These proposals are of direct relevance to practical pest controllers, as amongst other things, they include new powers to address ‘invasive species’ – such as grey squirrels.
The current law regulating wildlife is spread over a collection of Acts dating back to 1831. The original purpose of much of the law was to govern activities such as hunting and fishing, including poaching. Over the years it has expanded to conserve certain species, ensure the welfare of wildlife and protect local biodiversity from invasive species.
|The result is a legal landscape that is out of date, confused and often contradictory. For example, the hunting, management and welfare of pheasants is governed by four separate statutes. Much of the older legislation is out of step with modern requirements, and the principal modern Act – the Wildlife and Countryside Act 1981 – has been amended to such a degree that it is difficult for any non-specialists to use.

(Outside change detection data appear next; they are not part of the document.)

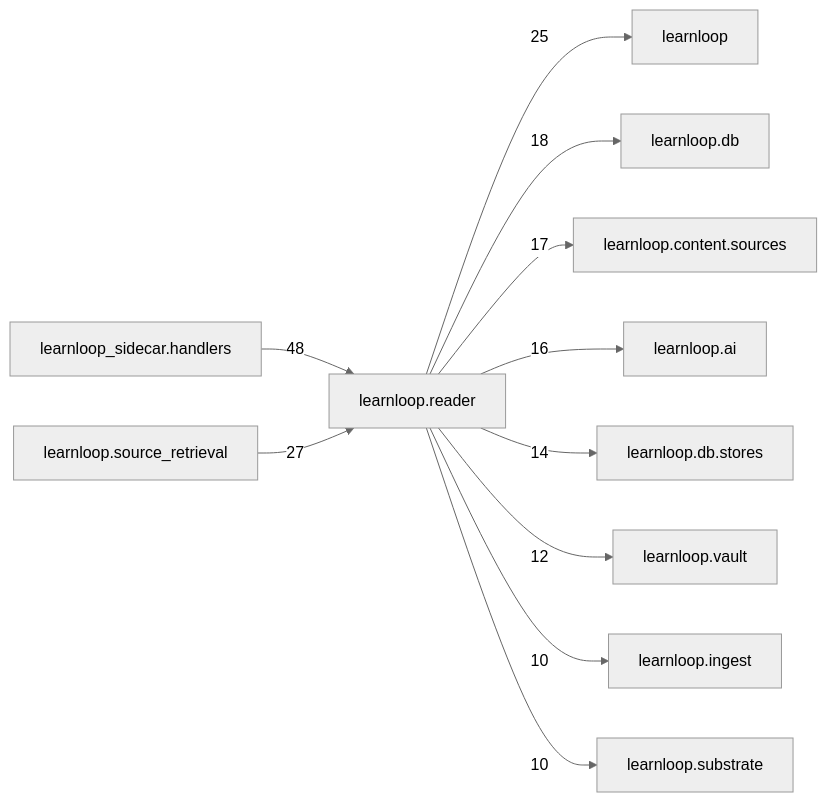
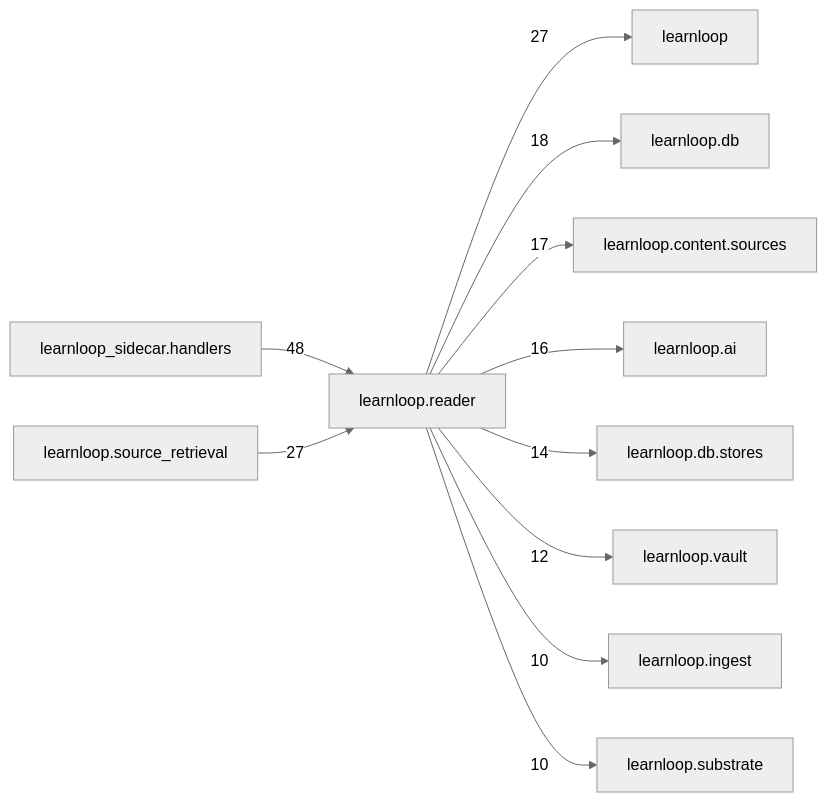
The diagram in docs/learnloop-architecture-vault/Reference/Modules/learnloop/reader/_package.md (6up-b/learnanything), drawn with Mermaid (neutral theme) before and after one commit. The commit also changed other lines of this file and 590 other files, not shown here.

````diff
--- a/docs/learnloop-architecture-vault/Reference/Modules/learnloop/reader/_package.md
+++ b/docs/learnloop-architecture-vault/Reference/Modules/learnloop/reader/_package.md
@@ -148,24 +148,24 @@
 ```mermaid
 flowchart LR
     center["learnloop.reader"]
     n_learnloop_sidecar_handlers["learnloop_sidecar.handlers"]
+    n_learnloop["learnloop"]
     n_learnloop_source_retrieval["learnloop.source_retrieval"]
-    n_learnloop["learnloop"]
     n_learnloop_db["learnloop.db"]
     n_learnloop_content_sources["learnloop.content.sources"]
     n_learnloop_ai["learnloop.ai"]
     n_learnloop_db_stores["learnloop.db.stores"]
     n_learnloop_vault["learnloop.vault"]
     n_learnloop_ingest["learnloop.ingest"]
     n_learnloop_substrate["learnloop.substrate"]
     n_learnloop_sidecar_handlers -->|48| center
+    center -->|27| n_learnloop
     n_learnloop_source_retrieval -->|27| center
-    center -->|25| n_learnloop
     center -->|18| n_learnloop_db
     center -->|17| n_learnloop_content_sources
     center -->|16| n_learnloop_ai
     center -->|14| n_learnloop_db_stores
     center -->|12| n_learnloop_vault
     center -->|10| n_learnloop_ingest
     center -->|10| n_learnloop_substrate
 ```
````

The proposals currently being put forward by the Law Commission aim to simplify the existing complex framework, placing wildlife law into a single statute. The new regime would reduce the current dependency on criminal law, by allowing an appropriate mix of regulatory measures such as guidance, advice and a varied and flexible system of civil sanctions – such as fines and bans.
Law Commissioner Frances Patterson QC, says: “We are seeking to achieve a balance between the needs of those people who want to manage wildlife and those who want to protect it. What we are proposing does not alter the levels of protection currently offered to wildlife but it will help people understand what their obligations and duties are and what they can and cannot do, and ensure they are properly licensed to do it.”
Time-up for invasive species?
|The Law Commission is now consulting on provisional proposals, with consultation ending 30 November 2012. The Law Commission wildlife team can be reached on email@example.com.
The full consultation papers and how to respond can be found on the Law Commission website – click here.
These proposals are likely to cause considerable controversy between those keen to stamp out ”vermin” and those who wish to preserve the status quo.